Whilst I was reading this article – hailing the impending legalisation of changaa in Kenya – I noticed that the writer failed to mention what alcohol in any form does to our bodies, our household economies, our public health and our development as a nation. The only thing he cared about is the legalisation of a substance that makes people ill, distorts their way of thinking, and causes accidents and deaths of the user and innocents.
Beyond the usual problem of journalists forgetting (or ignoring?) to look at all aspects of the alcohol issue, i.e. alcohol-related harm, independent evidence on how to prevent it, I also found myself wondering:
Is this what the Kenyan entrepreneurship should be about? Making a quick buck out of the demise of others? What is the difference between the big alcohol producers and the local changaa ones? None. Both are manufacturing a product that is detrimental to our development as people. Just because the alcohol is made by smaller industry doesn’t make it a lesser danger to those who use it. The effect is the same.
Legalization of changaa brewing doesn’t make it less dangerous. For example, the alcohol that killed almost 100 people in Kenya in May 2014 was legal; it had the Kenya Bureau of Standards (KEBS) stamp on it. It was legally manufactured and legally sold. Yet the manufacturer, out of greed (my guess is the entrepreneurial mind at work?) adulterated it with methanol, a poison.
Back then the BBC reported: “Consumption of homemade brew is popular in Kenya, where many people cannot afford to buy standardised alcohol… In a move to regulate the trade in 2010 the government allowed production as long as it was commercially bottled and sold at licensed premises.”
Who is to say that the ‘legal’ changaa manufacturers will not do the same when they see their profits dwindling?
I think it is important to bear in mind the fact that historically, brews like changaa were only used during special rituals and ceremonies and not every day. It was not brewed every day nor was it adulterated and sold for profit.
Instead of singing from rooftops about legalization of changaa distilleries, the writer should be thinking of the wellbeing of the alcohol users, victims of alcohol harm and the sustainable development of our country.
The writer needs to be more concerned about the health and social welfare of the poor that he so loudly wants to ‘help’. Changaa costs money, therefore, the little that is earned will go to purchasing it. Children will become malnourished, will not be able to attend school. After all, free education isn’t free because books, uniforms and monetary contributions are expected in Primary Schools. Secondary school fees are phenomenal.
How will the country develop when hard earned money goes to ‘legal changaa’? Violence against women and children will also increase since up to 80% of all cases of gender-based violence are related to alcohol use.
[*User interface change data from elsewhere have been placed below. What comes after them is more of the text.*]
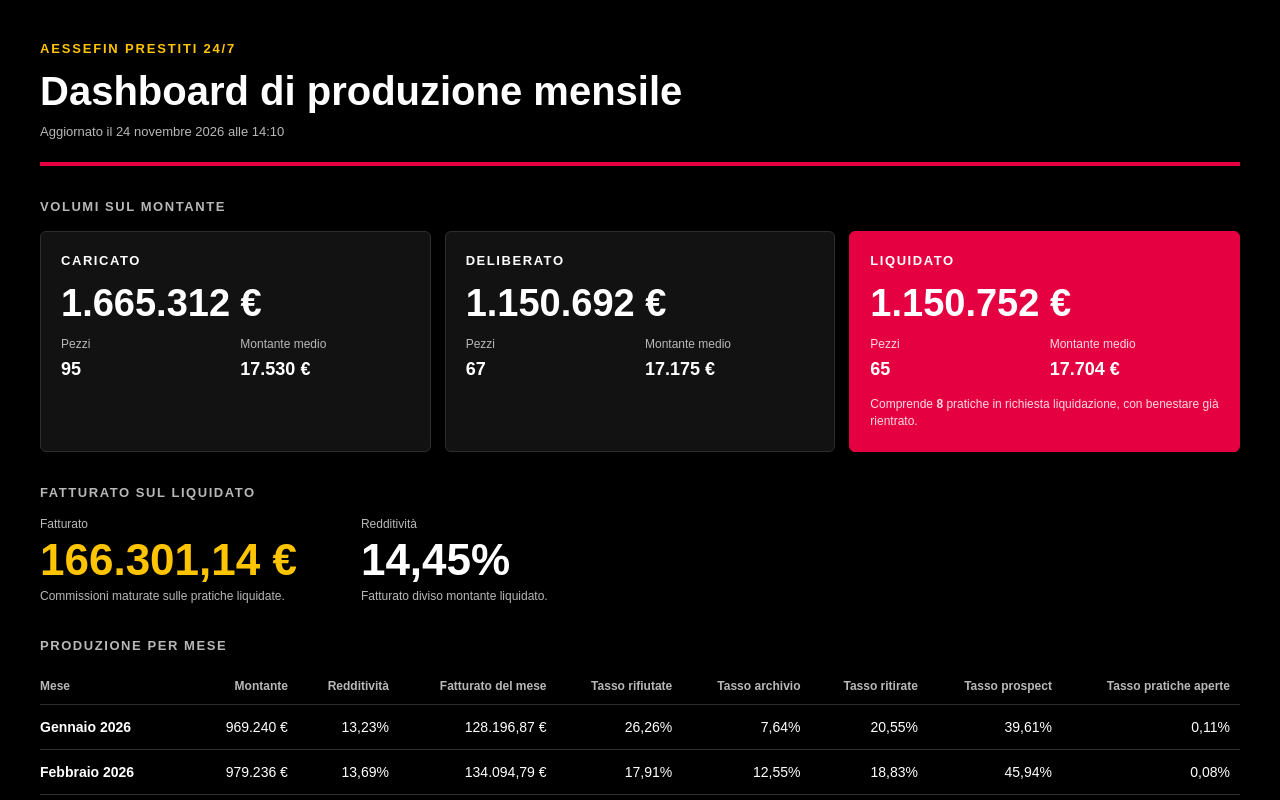
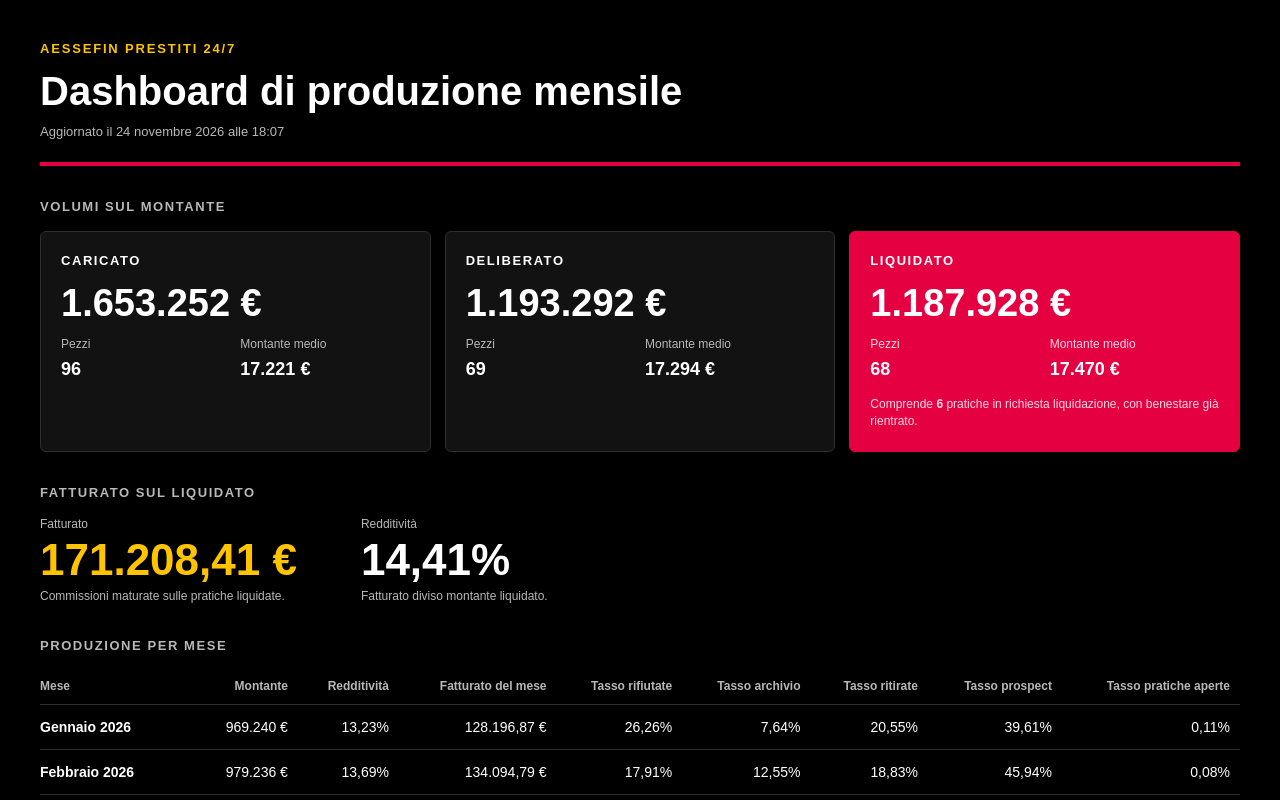
Before and after one commit to antonioclemente-2569/dashboard-produzione, a plain HTML site: page index.html in a window 1280 px wide. Shown: the top 800 px of the page. Drawn offline with Linux system fonts and the light colour scheme.

Commit message:
Aggiorna la dashboard di produzione mensile (dati del 24 novembre 2026, ore 18:07)

```diff
--- a/index.html
+++ b/index.html
@@ -61,14 +61,14 @@
 
 </style></head><body>
 <div class="ae">
-<header class="ae-head"><p class="ae-brand">Aessefin Prestiti 24/7</p><h1 class="ae-title">Dashboard di produzione mensile</h1><p class="ae-period">Aggiornato il 24 novembre 2026 alle 14:10</p></header>
-<section><h2 class="ae-h2">Volumi sul montante</h2><div class="ae-cards"><article class="ae-card"><p class="ae-card-label">Caricato</p><b class="ae-big">1.665.312 €</b>
-<dl class="ae-pairs"><div><dt>Pezzi</dt><dd>95</dd></div><div><dt>Montante medio</dt><dd>17.530 €</dd></div></dl></article><article class="ae-card"><p class="ae-card-label">Deliberato</p><b class="ae-big">1.150.692 €</b>
-<dl class="ae-pairs"><div><dt>Pezzi</dt><dd>67</dd></div><div><dt>Montante medio</dt><dd>17.175 €</dd></div></dl></article><article class="ae-card is-key"><p class="ae-card-label">Liquidato</p><b class="ae-big">1.150.752 €</b>
-<dl class="ae-pairs"><div><dt>Pezzi</dt><dd>65</dd></div><div><dt>Montante medio</dt><dd>17.704 €</dd></div></dl><p class="ae-note">Comprende <b>8</b> pratiche in richiesta liquidazione, con benestare già rientrato.</p></article></div></section>
+<header class="ae-head"><p class="ae-brand">Aessefin Prestiti 24/7</p><h1 class="ae-title">Dashboard di produzione mensile</h1><p class="ae-period">Aggiornato il 24 novembre 2026 alle 18:07</p></header>
+<section><h2 class="ae-h2">Volumi sul montante</h2><div class="ae-cards"><article class="ae-card"><p class="ae-card-label">Caricato</p><b class="ae-big">1.653.252 €</b>
+<dl class="ae-pairs"><div><dt>Pezzi</dt><dd>96</dd></div><div><dt>Montante medio</dt><dd>17.221 €</dd></div></dl></article><article class="ae-card"><p class="ae-card-label">Deliberato</p><b class="ae-big">1.193.292 €</b>
+<dl class="ae-pairs"><div><dt>Pezzi</dt><dd>69</dd></div><div><dt>Montante medio</dt><dd>17.294 €</dd></div></dl></article><article class="ae-card is-key"><p class="ae-card-label">Liquidato</p><b class="ae-big">1.187.928 €</b>
+<dl class="ae-pairs"><div><dt>Pezzi</dt><dd>68</dd></div><div><dt>Montante medio</dt><dd>17.470 €</dd></div></dl><p class="ae-note">Comprende <b>6</b> pratiche in richiesta liquidazione, con benestare già rientrato.</p></article></div></section>
 <section><h2 class="ae-h2">Fatturato sul liquidato</h2><div class="ae-rev">
-<div><p class="ae-fig-label">Fatturato</p><b class="ae-fig">166.301,14 €</b><p class="ae-fig-def">Commissioni maturate sulle pratiche liquidate.</p></div>
-<div><p class="ae-fig-label">Redditività</p><b class="ae-fig is-plain">14,45%</b><p class="ae-fig-def">Fatturato diviso montante liquidato.</p></div></div></section>
+<div><p class="ae-fig-label">Fatturato</p><b class="ae-fig">171.208,41 €</b><p class="ae-fig-def">Commissioni maturate sulle pratiche liquidate.</p></div>
+<div><p class="ae-fig-label">Redditività</p><b class="ae-fig is-plain">14,41%</b><p class="ae-fig-def">Fatturato diviso montante liquidato.</p></div></div></section>
 <section><h2 class="ae-h2">Produzione per mese</h2><div class="ae-table-wrap"><table class="ae-table"><thead><tr><th>Mese</th><th>Montante</th><th>Redditività</th><th>Fatturato del mese</th><th>Tasso rifiutate</th><th>Tasso archivio</th><th>Tasso ritirate</th><th>Tasso prospect</th><th>Tasso pratiche aperte</th></tr></thead><tbody>
 <tr><td>Gennaio 2026</td><td>969.240 €</td><td>13,23%</td><td>128.196,87 €</td><td>26,26%</td><td>7,64%</td><td>20,55%</td><td>39,61%</td><td>0,11%</td></tr>
 <tr><td>Febbraio 2026</td><td>979.236 €</td><td>13,69%</td><td>134.094,79 €</td><td>17,91%</td><td>12,55%</td><td>18,83%</td><td>45,94%</td><td>0,08%</td></tr>
@@ -80,7 +80,7 @@
 <tr><td>Agosto 2026</td><td>1.079.868 €</td><td>13,22%</td><td>142.738,99 €</td><td>21,01%</td><td>9,97%</td><td>20,58%</td><td>44,83%</td><td>0,32%</td></tr>
 <tr><td>Settembre 2026</td><td>1.360.788 €</td><td>13,41%</td><td>182.487,77 €</td><td>20,83%</td><td>11,62%</td><td>20,54%</td><td>42,50%</td><td>0,54%</td></tr>
 <tr><td>Ottobre 2026</td><td>1.679.316 €</td><td>14,00%</td><td>235.094,35 €</td><td>23,88%</td><td>10,03%</td><td>15,69%</td><td>43,23%</td><td>3,61%</td></tr>
-<tr class="is-current"><td>Novembre 2026</td><td>1.150.752 €</td><td>14,45%</td><td>166.301,14 €</td><td>28,81%</td><td>2,95%</td><td>10,39%</td><td>36,42%</td><td>18,49%</td></tr>
+<tr class="is-current"><td>Novembre 2026</td><td>1.187.928 €</td><td>14,41%</td><td>171.208,41 €</td><td>29,82%</td><td>3,46%</td><td>10,77%</td><td>37,14%</td><td>16,00%</td></tr>
 </tbody></table></div>
 <p class="ae-table-note">Novembre è in corso: montante e fatturato sono parziali e gran parte delle pratiche del mese è ancora aperta.</p></section>
 </div>
```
I would suggest to the writer do a little experiment. Calculate how much will be spent on alcohol use in a month and consider what else more constructive which that money could be used on.
We need to remember that it is counterproductive to replace one bad thing with another. We will end up in a vicious cycle of despair and poverty just because we want to support local industry. Alcohol is a drug which makes a lot of countries bleed profusely in terms of healthcare, employment opportunities lost, productivity eroded, lives lost, families broken and poverty increased and perpetuated. Let’s look at the bigger picture and tell it like it is. Legal or illegal, alcohol is an obstacle to development.